Now, the new GOP front-runner, Rick Santorum, has his own real estate pickle.
The last time Rick Santorum was in the middle of a high-stakes campaign with national implications, he was the incumbent U.S. Senator from Pennsylvania and the No. 3-ranking Republican. But in 2006, when Santorum’s seat was successfully targeted by Democrats, the outspoken conservative found himself trying to answer this question:
Santorum became mired in a residence controversy after stating that he spent only “maybe a month a year” at his Pennsylvania home on Stephens Lane, which is part of the Penn Hills real estate market just outside of Pittsburgh.
In reality, Santorum and his family were living in Leesburg, VA, prompting serious questions about why the school district in Penn Hills was paying for his children’s online school tuition for instruction between 2001 and 2004.
Critics complained that Pennsylvania taxpayers were paying 80 percent of the tuition for five of Santorum’s seven children — who lived in Virginia — to attend an online “cyber school.” The flap forced Santorum to pull his kids from the cyber-school program, but the issue helped doom him against Democrat challenger Bob Casey, who beat Santorum by 18 points. In 2006, the Pennsylvania state Department of Education agreed to pay $55,000 to settle the dispute.
As Santorum surges in polling, the April 24 primary in Pennsylvania will be the first time in six years that the former senator will get tested in what he calls his home state — even though his filing papers with the Pennsylvania Department of State lists his home municipality as Fairfax County, VA. And that very issue of whether or not Santorum is a Pennsylvania resident haunted him not only during his re-election loss in ’06, but again during his bid to become the GOP nominee.
On the campaign trail in Iowa last August, where election officials finally awarded Santorum a caucus win over Mitt Romney, Santorum emphasized his Pennsylvania roots by telling a library gathering that he and his wife, Karen, have some fruit trees back home, where they harvested about 600 early peaches and peeled them to make into jam.
He toted about 40 jars of peach preserves to Iowa, where he dubbed them: “Pennsylvania Presidential Peach Preserves.”

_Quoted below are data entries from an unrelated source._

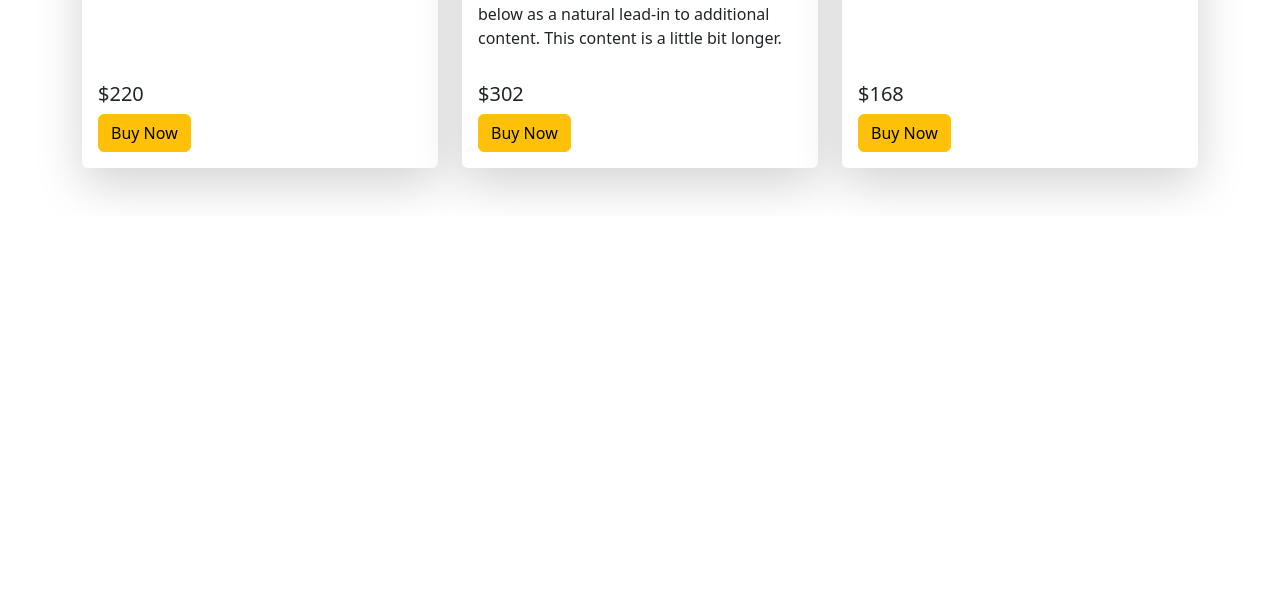
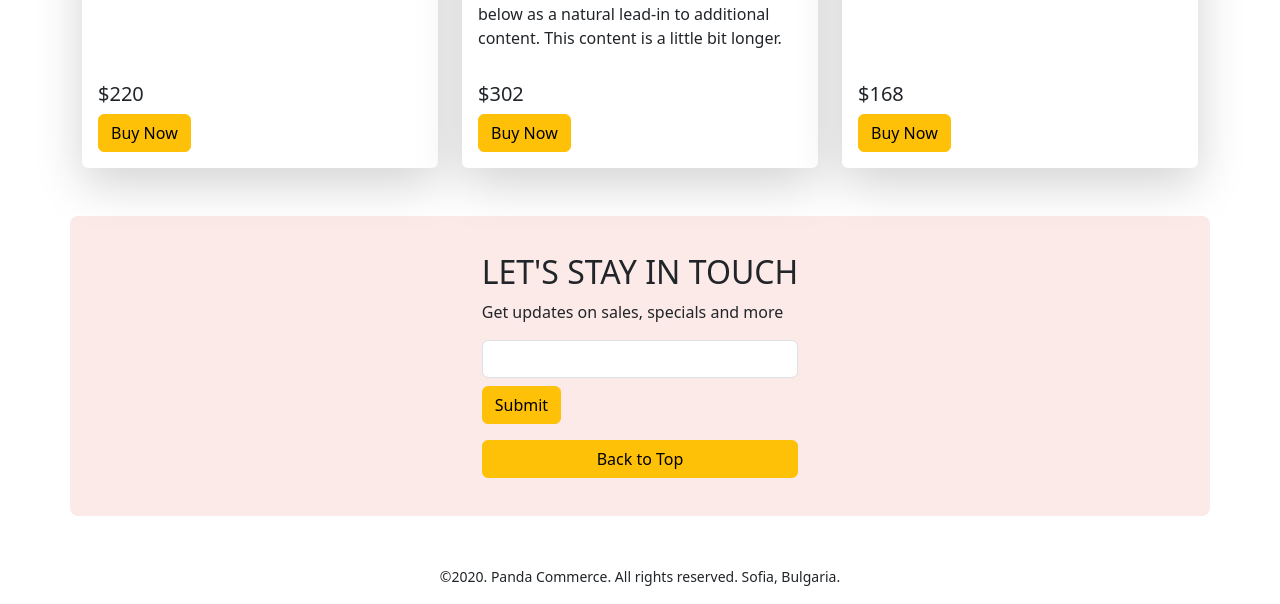
Before and after one commit to Nurujjaman2409/panda, a plain HTML site: page index.html in a window 1280 px wide. Shown: the part 1914-2518 px from the top of the page. Before the commit the page ends 2130 px from the top, so only its background shows below. Drawn offline with nearby package versions, Linux system fonts and the light colour scheme.

Commit message:
back pack add

```diff
--- a/index.html
+++ b/index.html
@@ -11,8 +11,9 @@
 </head>
 
 <body>
+    <main>
         <header class="container">
-        <section class="nav">
+            <section class="nav" id="nav">
                 <nav class="navbar navbar-expand-lg bg-body-tertiary">
                     <div class="container">
                         <a class="navbar-brand" href="#"><img src="images/logo.png" alt="Bootstrap"></a>
@@ -27,13 +28,13 @@
                                     <a class="nav-link active" aria-current="page" href="#">Home</a>
                                 </li>
                                 <li class="nav-item">
-                                <a class="nav-link" href="#">Shoes</a>
+                                    <a class="nav-link" href="#shoes">Shoes</a>
                                 </li>
                                 <li class="nav-item">
-                                <a class="nav-link" href="#">Backpack</a>
+                                    <a class="nav-link" href="#Backpack">Backpack</a>
                                 </li>
                                 <li class="nav-item">
-                                <a class="nav-link" href="#">Subscribe</a>
+                                    <a class="nav-link" href="#Subscribe">Subscribe</a>
                                 </li>
                             </ul>
                         </div>
@@ -49,14 +50,16 @@
                                     <div>
                                         <h2>Cool Dude Headphone
                                         </h2>
-                                    <p>This is the best headphone in the world for people who just want to waste time in
+                                        <p>This is the best headphone in the world for people who just want to waste
+                                            time in
                                             front of funky world.</p>
                                         <h1>$420</h1>
                                         <div class="btn btn-warning">Buy Now</div>
                                     </div>
                                 </div>
                                 <div class="col-lg-5">
-                                <img src="images/banner-images/headphone.png" class="d-block w-100 img-fluid" alt="...">
+                                    <img src="images/banner-images/headphone.png" class="d-block w-100 img-fluid"
+                                        alt="...">
                                 </div>
                             </div>
                         </div>
@@ -66,7 +69,8 @@
                                     <div>
                                         <h2>Mega LCD TV For Sports
                                         </h2>
-                                    <p>This is the best tv in the world for people who just want to waste time in front
+                                        <p>This is the best tv in the world for people who just want to waste time in
+                                            front
                                             of tv.</p>
                                         <h1>$1200</h1>
                                         <div class="btn btn-warning">Buy Now</div>
@@ -136,7 +140,7 @@
             </div>
         </section>
 
-    <section class="container my-5">
+        <section class="container my-5" id="shoes">
             <h2>Shoes</h2>
             <div class="row row-cols-1 row-cols-md-2 row-cols-lg-3
             row-cols-sm-1 g-4">
@@ -188,7 +192,7 @@
             </div>
         </section>
 
-    <section class="container my-5">
+        <section class="container my-5" id="Backpack">
             <h2>Bages</h2>
             <div class="row row-cols-1 row-cols-md-2 row-cols-lg-3
             row-cols-sm-1 g-4">
@@ -240,9 +244,28 @@
             </div>
         </section>
 
+        <section style="height: 300px; background: #FCEAE8;"
+            class="container rounded-3 my-5 d-flex justify-content-center align-items-center" id="Subscribe">
+            <div class="d-flex justify-content-center flex-column">
+                <h2>LET'S STAY IN TOUCH</h2>
+                <p>Get updates on sales, specials and more</p>
+                <form>
+                    <div class="mb-2">
+                        <input type="email" class="form-control" id="exampleInputEmail1" aria-describedby="emailHelp">
+                    </div>
+                    <button type="submit" class="btn btn-warning">Submit</button>
+                </form>
+                <div class="back-to-top btn btn-warning mt-3"> <a href="#nav">
+                        Back to Top
+                    </a></div>
+            </div>
+            </div>
+        </section>
+    </main>
 
-
-
+    <footer class="mt-5">
+        <p class="text-center"><small>©2020. Panda Commerce. All rights reserved. Sofia, Bulgaria.</small></p>
+    </footer>
 
 
 
--- a/style.css
+++ b/style.css
@@ -6,3 +6,8 @@
     background-color: #FEEAE9;
 
 }
+
+.back-to-top a {
+    text-decoration: none;
+    color: #000;
+}
```
Lines whose indentation alone changed are shown as unchanged.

The problem for Santorum in representing himself as a Pennsylvanian despite living in Virginia is that Santorum used that same issue against his opponent in his first bid for the 18th District U.S. Congressional seat. In 1990, Santorum attacked incumbent Democrat Doug Walgren for living in McLean, VA, yet Santorum did the same thing when he later served in the Senate.
Meanwhile, since his 2006 re-election defeat, Santorum has since moved into another home in Virginia. In 2007, he spent $2 million to buy a 5,000-square foot home in Great Falls, VA (above).
While Santorum’s financial rise was powered by consulting contracts with fuel producer Consol Energy Inc., faith advocacy group Clapham Group and American Continental Group, a Washington consultancy, as well as media engagements with the Philadelphia Inquirer and Fox News, he has made no secret of his political ambition.
The question is what will Republican voters in Pennsylvania have to say about his “homecoming” on April 24, where another candidate with Pennsylvania ties — Newt Gingrich, who was born in Harrisburg — has fallen way back in polling since his victory in the South Carolina primary.